▶ **WHAT THE EXERCISE ASKS**:
Leave every picture out, and retype all the remaining records exactly.

▶ **DATA SUPPLIED**:
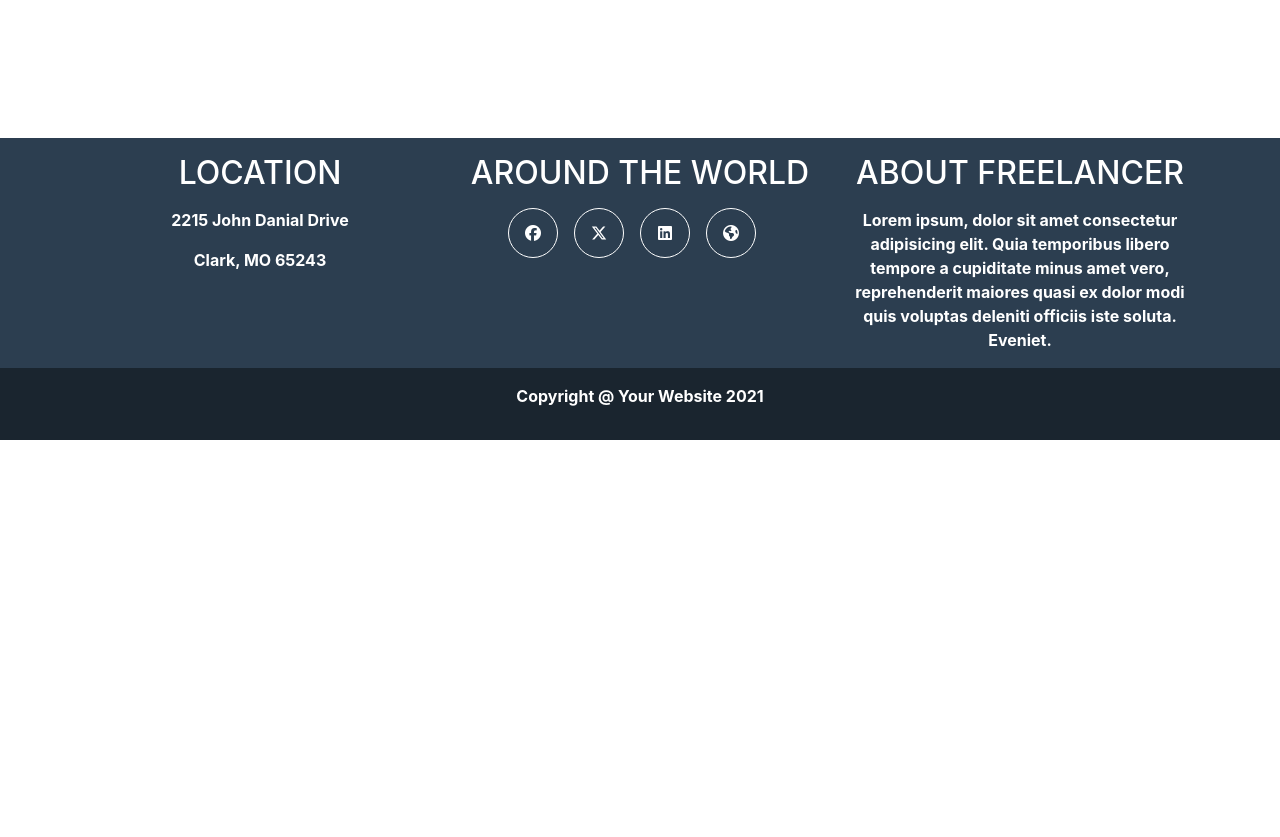
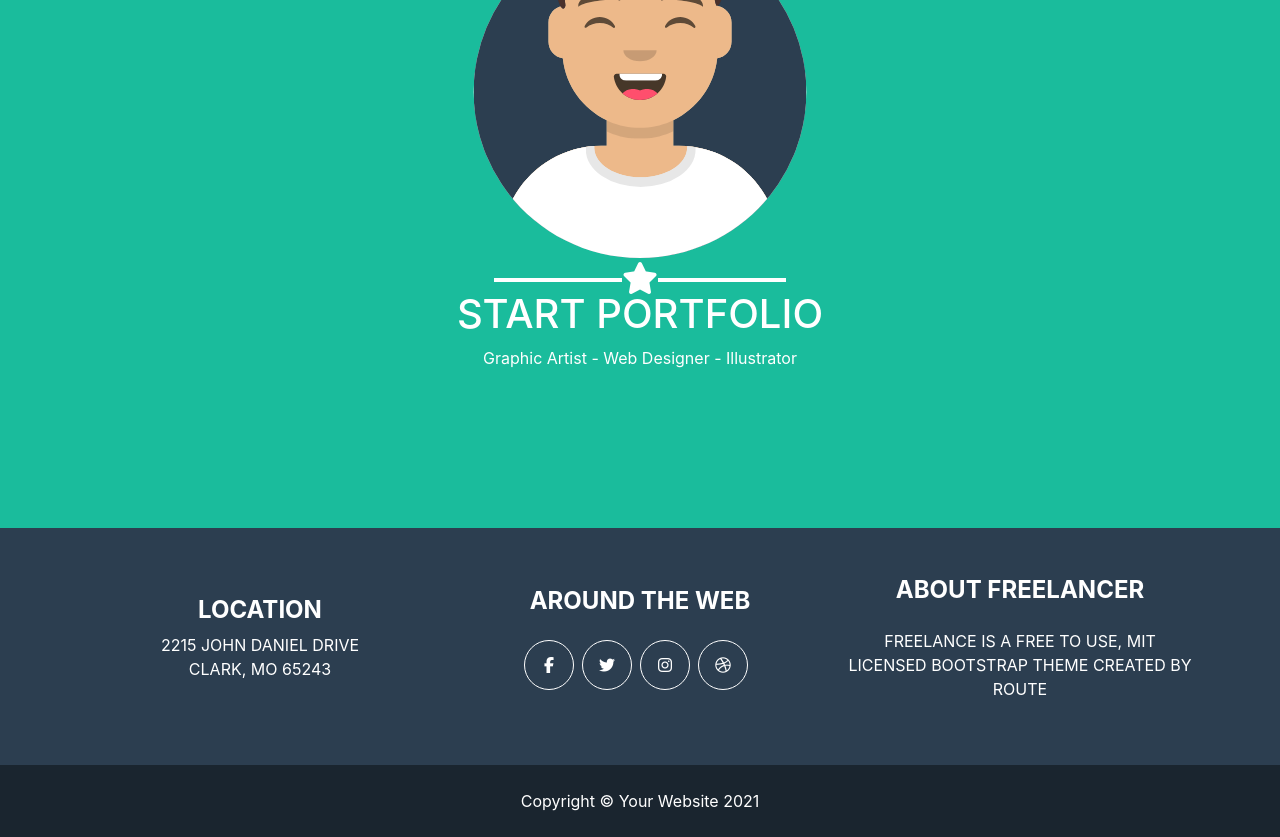
Before and after one commit to Irenaeus-XVI/start-portfolio, a React (Create React App) app: page / in a window 1280 px wide. Shown: the part 360-1197 px from the top of the page. Before the commit the page ends 800 px from the top, so only its background shows below. Built offline with nearby package versions, Linux system fonts and the light colour scheme.

Commit message:
Finish Home Section.

```diff
--- a/package.json
+++ b/package.json
@@ -13,6 +13,7 @@
     "react-router-dom": "^6.20.1",
     "react-scripts": "5.0.1",
     "web-vitals": "^2.1.4"
+
   },
   "scripts": {
     "start": "react-scripts start",
--- a/src/Components/Footer/Footer.jsx
+++ b/src/Components/Footer/Footer.jsx
@@ -3,58 +3,59 @@ import styles from './Footer.module.css'
 export default function Footer() {
     return (
         <>
-            <footer className={`fixed-bottom pt-3 ${styles.bgColor} text-white fw-bold text-center`}>
+
+            <footer className={`text-center  text-white py-5  text-uppercase ${styles.bgColor}`}>
+
                 <div className="container">
-                    <div className="row">
+                    <div className="row align-items-center">
                         <div className="col-md-4">
-                            <div>
-                                <h2 className='mb-3'>LOCATION</h2>
-                                <p>2215 John Danial Drive</p>
-                                <p>Clark, MO 65243</p>
-                            </div>
+                            <h4 className='fw-bold mb-2'>Location</h4>
+                            <p>
+                                2215 John Daniel Drive
+                                <br />
+                                Clark, MO 65243
+                            </p>
                         </div>
 
-                        <div className="col-md-4">
-                            <div>
-                                <h2 className='mb-3'>
-                                    AROUND THE WORLD
-                                </h2>
-                                <div className='d-flex justify-content-center align-items-center'>
-                                    <div className={`${styles.icon} me-3`}>
-                                        <i className="fa-brands fa-facebook fa-1xl "></i>
-                                    </div>
-                                    <div className={`${styles.icon} me-3`}>
-                                        <i className="fa-brands fa-x-twitter fa-1xl "></i>
-                                    </div>
-                                    <div className={`${styles.icon} me-3`}>
-                                        <i className="fa-brands fa-linkedin fa-1xl "></i>
-                                    </div>
-                                    <div className={`${styles.icon} me-3`}>
-                                        <i className="fa-solid fa-earth-americas fa-1xl "></i>
-                                    </div>
+                        <div className="col-md-4 text-center d-flex flex-column justify-content-center align-items-center">
+                            <h4 className='fw-bold mb-4'>Around the Web</h4>
+                            <div className="icons d-flex text-center mb-3">
+                                <div className={`${styles.icon} me-2`}>
+                                    <i className="fa-brands fa-facebook-f fa-1x"></i>
+
+                                </div>
+
+                                <div className={`${styles.icon} me-2`}>
+                                    <i className="fa-brands fa-twitter fa-1x"></i>
+
+                                </div>
+
+                                <div className={`${styles.icon} me-2`}>
+                                    <i className="fa-brands fa-instagram fa-1x"></i>
+
+                                </div>
+
+                                <div className={`${styles.icon} me-2`}>
+                                    <i className="fa-brands fa-dribbble fa-1x"></i>
+
                                 </div>
                             </div>
                         </div>
 
                         <div className="col-md-4">
+                            <h4 className='fw-bold  mb-4'>About Freelancer</h4>
+                            <p>Freelance is a free to use, MIT
 
-                            <div>
-                                <h2 className='mb-3'>ABOUT FREELANCER</h2>
-                                <p>Lorem ipsum, dolor sit amet consectetur adipisicing elit. Quia temporibus libero tempore a cupiditate minus amet vero, reprehenderit maiores quasi ex dolor modi quis voluptas deleniti officiis iste soluta. Eveniet.</p>
-                            </div>
+                                <br />
+                                licensed Bootstrap theme created by Route </p>
                         </div>
-
-
-
                     </div>
-
-                </div>
-
-                <div className={`${styles.footerDown}  py-3  `}>
-                    <p>Copyright @ Your Website 2021</p>
                 </div>
             </footer>
 
+            <div className={`${styles.copyright} text-center text-white py-4`}>
+                Copyright © Your Website 2021
+            </div>
         </>
     )
 }
--- a/src/Components/Footer/Footer.module.css
+++ b/src/Components/Footer/Footer.module.css
@@ -13,7 +13,7 @@
 
 }
 
-.footerDown{
+.copyright{
     background-color: #1A252F;
 }
 
--- a/src/Components/Home/Home.jsx
+++ b/src/Components/Home/Home.jsx
@@ -1,7 +1,18 @@
 import React from 'react'
-
+import styles from './Home.module.css'
 export default function Home() {
   return (
-    <div>Home</div>
+    <>
+      <header className={`vh-100 d-flex justify-content-center align-items-center text-center  text-white`} style={{ backgroundColor: '#1ABC9C' }}>
+        <div>
+          <img src="./img/avataaars.svg" alt="" className='w-100 mb-2' />
+          <div className={styles.star}>
+            <i className="fa-solid fa-star fa-2xl"></i>
+          </div>
+          <h1>START PORTFOLIO</h1>
+          <p>Graphic Artist - Web Designer - Illustrator</p>
+        </div>
+      </header>
+    </>
   )
 }
--- /dev/null
+++ b/src/Components/Home/Home.module.css
@@ -0,0 +1,25 @@
+.star {
+    position: relative;
+
+}
+
+.star::after {
+    position: absolute;
+    content: "";
+    top: 50%;
+    left: 55%;
+    height: 4px;
+    width: 35%;
+    background-color: white;
+}
+
+
+.star::before {
+    position: absolute;
+    content: "";
+    top: 50%;
+    right: 55%;
+    height: 4px;
+    width: 35%;
+    background-color: white;
+}
```
Also changed, not shown: public/img/avataaars.svg (added).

▶ **SOLUTION BELOW**:
Before and after one commit to Irenaeus-XVI/start-portfolio, a React (Create React App) app: page / in a window 1280 px wide. Shown: the part 360-1197 px from the top of the page. Before the commit the page ends 800 px from the top, so only its background shows below. Built offline with nearby package versions, Linux system fonts and the light colour scheme.

Commit message:
Finish Home Section.

```diff
--- a/package.json
+++ b/package.json
@@ -13,6 +13,7 @@
     "react-router-dom": "^6.20.1",
     "react-scripts": "5.0.1",
     "web-vitals": "^2.1.4"
+
   },
   "scripts": {
     "start": "react-scripts start",
--- a/src/Components/Footer/Footer.jsx
+++ b/src/Components/Footer/Footer.jsx
@@ -3,58 +3,59 @@ import styles from './Footer.module.css'
 export default function Footer() {
     return (
         <>
-            <footer className={`fixed-bottom pt-3 ${styles.bgColor} text-white fw-bold text-center`}>
+
+            <footer className={`text-center  text-white py-5  text-uppercase ${styles.bgColor}`}>
+
                 <div className="container">
-                    <div className="row">
+                    <div className="row align-items-center">
                         <div className="col-md-4">
-                            <div>
-                                <h2 className='mb-3'>LOCATION</h2>
-                                <p>2215 John Danial Drive</p>
-                                <p>Clark, MO 65243</p>
-                            </div>
+                            <h4 className='fw-bold mb-2'>Location</h4>
+                            <p>
+                                2215 John Daniel Drive
+                                <br />
+                                Clark, MO 65243
+                            </p>
                         </div>
 
-                        <div className="col-md-4">
-                            <div>
-                                <h2 className='mb-3'>
-                                    AROUND THE WORLD
-                                </h2>
-                                <div className='d-flex justify-content-center align-items-center'>
-                                    <div className={`${styles.icon} me-3`}>
-                                        <i className="fa-brands fa-facebook fa-1xl "></i>
-                                    </div>
-                                    <div className={`${styles.icon} me-3`}>
-                                        <i className="fa-brands fa-x-twitter fa-1xl "></i>
-                                    </div>
-                                    <div className={`${styles.icon} me-3`}>
-                                        <i className="fa-brands fa-linkedin fa-1xl "></i>
-                                    </div>
-                                    <div className={`${styles.icon} me-3`}>
-                                        <i className="fa-solid fa-earth-americas fa-1xl "></i>
-                                    </div>
+                        <div className="col-md-4 text-center d-flex flex-column justify-content-center align-items-center">
+                            <h4 className='fw-bold mb-4'>Around the Web</h4>
+                            <div className="icons d-flex text-center mb-3">
+                                <div className={`${styles.icon} me-2`}>
+                                    <i className="fa-brands fa-facebook-f fa-1x"></i>
+
+                                </div>
+
+                                <div className={`${styles.icon} me-2`}>
+                                    <i className="fa-brands fa-twitter fa-1x"></i>
+
+                                </div>
+
+                                <div className={`${styles.icon} me-2`}>
+                                    <i className="fa-brands fa-instagram fa-1x"></i>
+
+                                </div>
+
+                                <div className={`${styles.icon} me-2`}>
+                                    <i className="fa-brands fa-dribbble fa-1x"></i>
+
                                 </div>
                             </div>
                         </div>
 
                         <div className="col-md-4">
+                            <h4 className='fw-bold  mb-4'>About Freelancer</h4>
+                            <p>Freelance is a free to use, MIT
 
-                            <div>
-                                <h2 className='mb-3'>ABOUT FREELANCER</h2>
-                                <p>Lorem ipsum, dolor sit amet consectetur adipisicing elit. Quia temporibus libero tempore a cupiditate minus amet vero, reprehenderit maiores quasi ex dolor modi quis voluptas deleniti officiis iste soluta. Eveniet.</p>
-                            </div>
+                                <br />
+                                licensed Bootstrap theme created by Route </p>
                         </div>
-
-
-
                     </div>
-
-                </div>
-
-                <div className={`${styles.footerDown}  py-3  `}>
-                    <p>Copyright @ Your Website 2021</p>
                 </div>
             </footer>
 
+            <div className={`${styles.copyright} text-center text-white py-4`}>
+                Copyright © Your Website 2021
+            </div>
         </>
     )
 }
--- a/src/Components/Footer/Footer.module.css
+++ b/src/Components/Footer/Footer.module.css
@@ -13,7 +13,7 @@
 
 }
 
-.footerDown{
+.copyright{
     background-color: #1A252F;
 }
 
--- a/src/Components/Home/Home.jsx
+++ b/src/Components/Home/Home.jsx
@@ -1,7 +1,18 @@
 import React from 'react'
-
+import styles from './Home.module.css'
 export default function Home() {
   return (
-    <div>Home</div>
+    <>
+      <header className={`vh-100 d-flex justify-content-center align-items-center text-center  text-white`} style={{ backgroundColor: '#1ABC9C' }}>
+        <div>
+          <img src="./img/avataaars.svg" alt="" className='w-100 mb-2' />
+          <div className={styles.star}>
+            <i className="fa-solid fa-star fa-2xl"></i>
+          </div>
+          <h1>START PORTFOLIO</h1>
+          <p>Graphic Artist - Web Designer - Illustrator</p>
+        </div>
+      </header>
+    </>
   )
 }
--- /dev/null
+++ b/src/Components/Home/Home.module.css
@@ -0,0 +1,25 @@
+.star {
+    position: relative;
+
+}
+
+.star::after {
+    position: absolute;
+    content: "";
+    top: 50%;
+    left: 55%;
+    height: 4px;
+    width: 35%;
+    background-color: white;
+}
+
+
+.star::before {
+    position: absolute;
+    content: "";
+    top: 50%;
+    right: 55%;
+    height: 4px;
+    width: 35%;
+    background-color: white;
+}
```
Also changed, not shown: public/img/avataaars.svg (added).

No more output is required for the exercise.